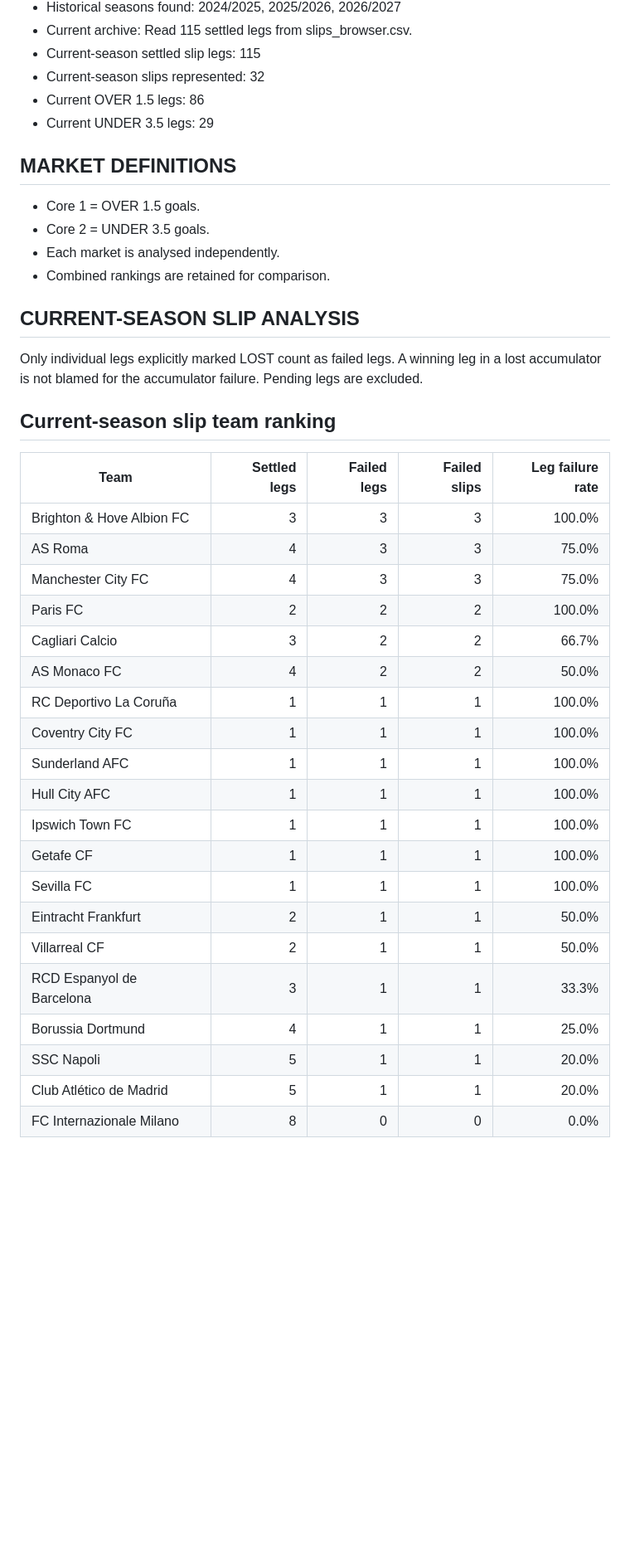
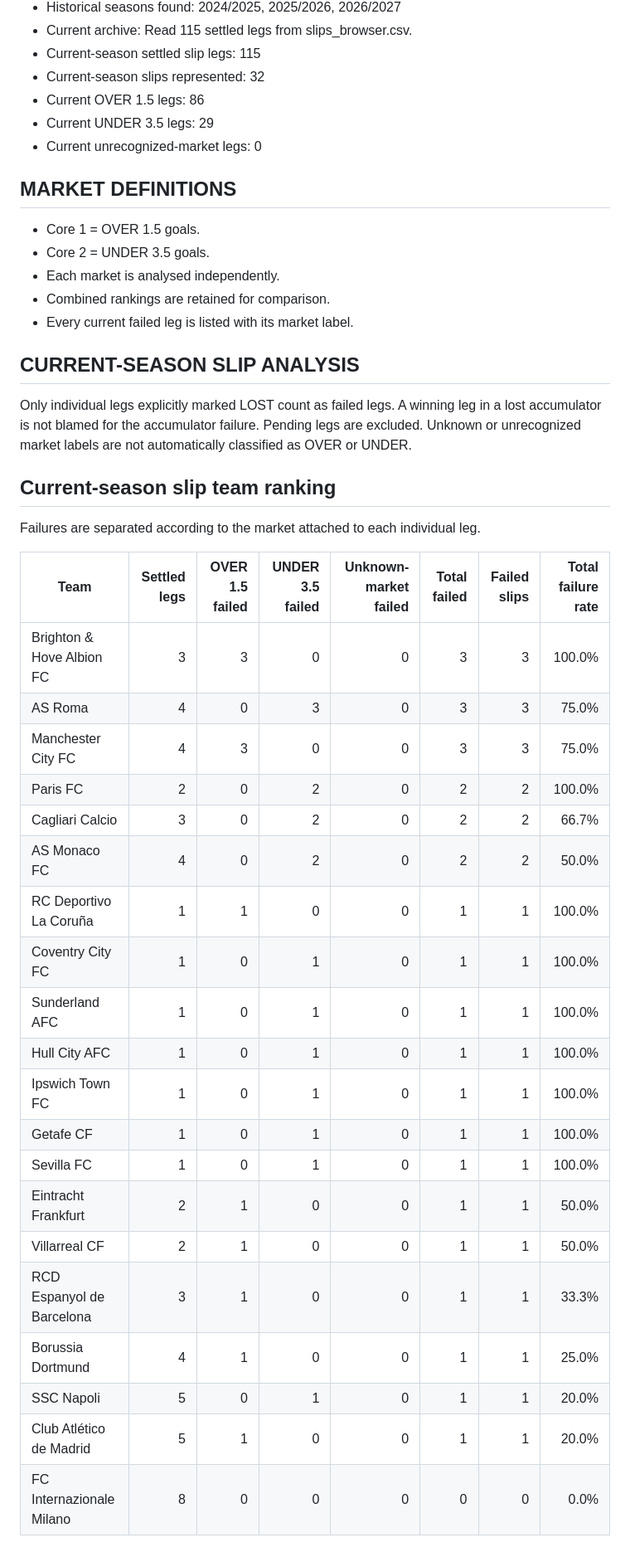
Before and after one commit to AgainBuilds/BARBADOX-MODEL, a Markdown page: reports/xgboost_observer/latest.md, the part around one of its changes. Shown at 83% size. GitHub-like rendering; blank space fills up the shorter version.

Commit message:
Update Barbadox XGBoost observer report

```diff
--- a/reports/xgboost_observer/latest.md
+++ b/reports/xgboost_observer/latest.md
@@ -14,6 +14,7 @@ Current season: 2026/2027
 - Current-season slips represented: 32
 - Current OVER 1.5 legs: 86
 - Current UNDER 3.5 legs: 29
+- Current unrecognized-market legs: 0
 
 ## MARKET DEFINITIONS
 
@@ -21,34 +22,39 @@ Current season: 2026/2027
 - Core 2 = UNDER 3.5 goals.
 - Each market is analysed independently.
 - Combined rankings are retained for comparison.
+- Every current failed leg is listed with its market label.
 
 ## CURRENT-SEASON SLIP ANALYSIS
 
 Only individual legs explicitly marked LOST count as failed legs.
 A winning leg in a lost accumulator is not blamed for the accumulator failure.
 Pending legs are excluded.
+Unknown or unrecognized market labels are not automatically classified as OVER or UNDER.
 
 ## Current-season slip team ranking
 
-| Team | Settled legs | Failed legs | Failed slips | Leg failure rate |
-|---|---:|---:|---:|---:|
-| Brighton & Hove Albion FC | 3 | 3 | 3 | 100.0% |
-| AS Roma | 4 | 3 | 3 | 75.0% |
-| Manchester City FC | 4 | 3 | 3 | 75.0% |
-| Paris FC | 2 | 2 | 2 | 100.0% |
-| Cagliari Calcio | 3 | 2 | 2 | 66.7% |
-| AS Monaco FC | 4 | 2 | 2 | 50.0% |
-| RC Deportivo La Coruña | 1 | 1 | 1 | 100.0% |
-| Coventry City FC | 1 | 1 | 1 | 100.0% |
-| Sunderland AFC | 1 | 1 | 1 | 100.0% |
-| Hull City AFC | 1 | 1 | 1 | 100.0% |
-| Ipswich Town FC | 1 | 1 | 1 | 100.0% |
-| Getafe CF | 1 | 1 | 1 | 100.0% |
-| Sevilla FC | 1 | 1 | 1 | 100.0% |
-| Eintracht Frankfurt | 2 | 1 | 1 | 50.0% |
-| Villarreal CF | 2 | 1 | 1 | 50.0% |
-| RCD Espanyol de Barcelona | 3 | 1 | 1 | 33.3% |
-| Borussia Dortmund | 4 | 1 | 1 | 25.0% |
-| SSC Napoli | 5 | 1 | 1 | 20.0% |
-| Club Atlético de Madrid | 5 | 1 | 1 | 20.0% |
-| FC Internazionale Milano | 8 | 0 | 0 | 0.0% |
+Failures are separated according to the market attached to each individual leg.
+
+| Team | Settled legs | OVER 1.5 failed | UNDER 3.5 failed | Unknown-market failed | Total failed | Failed slips | Total failure rate |
+|---|---:|---:|---:|---:|---:|---:|---:|
+| Brighton & Hove Albion FC | 3 | 3 | 0 | 0 | 3 | 3 | 100.0% |
+| AS Roma | 4 | 0 | 3 | 0 | 3 | 3 | 75.0% |
+| Manchester City FC | 4 | 3 | 0 | 0 | 3 | 3 | 75.0% |
+| Paris FC | 2 | 0 | 2 | 0 | 2 | 2 | 100.0% |
+| Cagliari Calcio | 3 | 0 | 2 | 0 | 2 | 2 | 66.7% |
+| AS Monaco FC | 4 | 0 | 2 | 0 | 2 | 2 | 50.0% |
+| RC Deportivo La Coruña | 1 | 1 | 0 | 0 | 1 | 1 | 100.0% |
+| Coventry City FC | 1 | 0 | 1 | 0 | 1 | 1 | 100.0% |
+| Sunderland AFC | 1 | 0 | 1 | 0 | 1 | 1 | 100.0% |
+| Hull City AFC | 1 | 0 | 1 | 0 | 1 | 1 | 100.0% |
+| Ipswich Town FC | 1 | 0 | 1 | 0 | 1 | 1 | 100.0% |
+| Getafe CF | 1 | 0 | 1 | 0 | 1 | 1 | 100.0% |
+| Sevilla FC | 1 | 0 | 1 | 0 | 1 | 1 | 100.0% |
+| Eintracht Frankfurt | 2 | 1 | 0 | 0 | 1 | 1 | 50.0% |
+| Villarreal CF | 2 | 1 | 0 | 0 | 1 | 1 | 50.0% |
+| RCD Espanyol de Barcelona | 3 | 1 | 0 | 0 | 1 | 1 | 33.3% |
+| Borussia Dortmund | 4 | 1 | 0 | 0 | 1 | 1 | 25.0% |
+| SSC Napoli | 5 | 0 | 1 | 0 | 1 | 1 | 20.0% |
+| Club Atlético de Madrid | 5 | 1 | 0 | 0 | 1 | 1 | 20.0% |
+| FC Internazionale Milano | 8 | 0 | 0 | 0 | 0 | 0 | 0.0% |
+
```
Also changed, not shown: other parts of reports/xgboost_observer/latest.md (+20 -1 lines), reports/xgboost_observer/observer_20261106_150125.md (added, +326 -0 lines).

- **Aim of the task**
Go through the records line by line, and copy each line that holds the string "OVER".

- **Problem solution**
 - Current OVER 1.5 legs: 86
+Unknown or unrecognized market labels are not automatically classified as OVER or UNDER.
+| Team | Settled legs | OVER 1.5 failed | UNDER 3.5 failed | Unknown-market failed | Total failed | Failed slips | Total failure rate |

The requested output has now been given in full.